Malta has managed to maintain a relatively low unemployment rate, mainly because of the constant growth and by policies encouraging continuous training for the labour force. Malta ranks high on global inward foreign direct investment comparisons and is among the top twenty countries most likely to sustain economic growth. Malta didn’t suffer in the same way as other jurisdictions during the eurozone crisis, because of low debt and sound banking. The judiciary, fairly independent and efficient, provides strong protection of property rights.
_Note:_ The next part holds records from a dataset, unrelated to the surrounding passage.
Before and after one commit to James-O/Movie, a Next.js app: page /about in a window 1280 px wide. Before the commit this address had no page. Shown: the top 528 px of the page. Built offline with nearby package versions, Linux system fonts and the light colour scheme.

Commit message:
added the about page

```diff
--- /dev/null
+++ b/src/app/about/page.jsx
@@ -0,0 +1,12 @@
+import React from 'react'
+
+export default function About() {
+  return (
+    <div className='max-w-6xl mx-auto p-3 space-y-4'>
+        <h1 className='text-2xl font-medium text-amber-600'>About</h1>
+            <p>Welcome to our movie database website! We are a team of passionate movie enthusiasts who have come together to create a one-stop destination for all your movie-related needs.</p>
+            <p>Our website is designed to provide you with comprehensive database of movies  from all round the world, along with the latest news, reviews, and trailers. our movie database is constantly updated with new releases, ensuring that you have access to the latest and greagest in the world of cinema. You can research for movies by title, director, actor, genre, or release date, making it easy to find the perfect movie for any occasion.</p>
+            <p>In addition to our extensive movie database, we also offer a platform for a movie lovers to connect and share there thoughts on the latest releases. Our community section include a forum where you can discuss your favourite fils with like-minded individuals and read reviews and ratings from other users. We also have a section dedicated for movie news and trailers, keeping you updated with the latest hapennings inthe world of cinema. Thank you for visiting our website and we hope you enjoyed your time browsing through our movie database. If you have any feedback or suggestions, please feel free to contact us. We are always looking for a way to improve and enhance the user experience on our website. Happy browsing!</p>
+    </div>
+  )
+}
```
The World Economic Forum’s Global Competitiveness Index 2015-2016 placed Malta amongst the top 20 financial jurisdictions. The financial regulator, the Malta Financial Services Authority (MFSA), is the single regulator for financial services in Malta. It was established in 2002, taking over supervisory functions previously carried out by the Central Bank of Malta, the Malta Stock Exchange and the Malta Financial Services Centre. The Authority is an autonomous public institution and reports to parliament on an annual basis. It aims to attract businesses, especially aircraft and ship registration, banking licences and also fund administrators. A core part of the growth strategy of the island includes aiding service providers to these industries, including fiduciary and trustee business and encouraging EU compliance. The MFSA forms part of the Single Supervisory Mechanism (SSM) within the European Central Bank and participates in the SSM Supervisory Board decision making.
Other key bodies are The Central Bank of Malta (Bank Ċentrali ta’ Malta), which has responsibility for monetary policy and the promotion of a sound and efficient financial system, and FinanceMalta, which is the quasi-governmental organisation tasked with promoting Malta as a jurisdiction for finance, banking and insurance.
Malta does not have a property tax. Because of pressure from population growth and interest from foreign investors, the property market has been in constant boom, especially in towns like St Julian’s, Sliema and Gzira and around the harbour area.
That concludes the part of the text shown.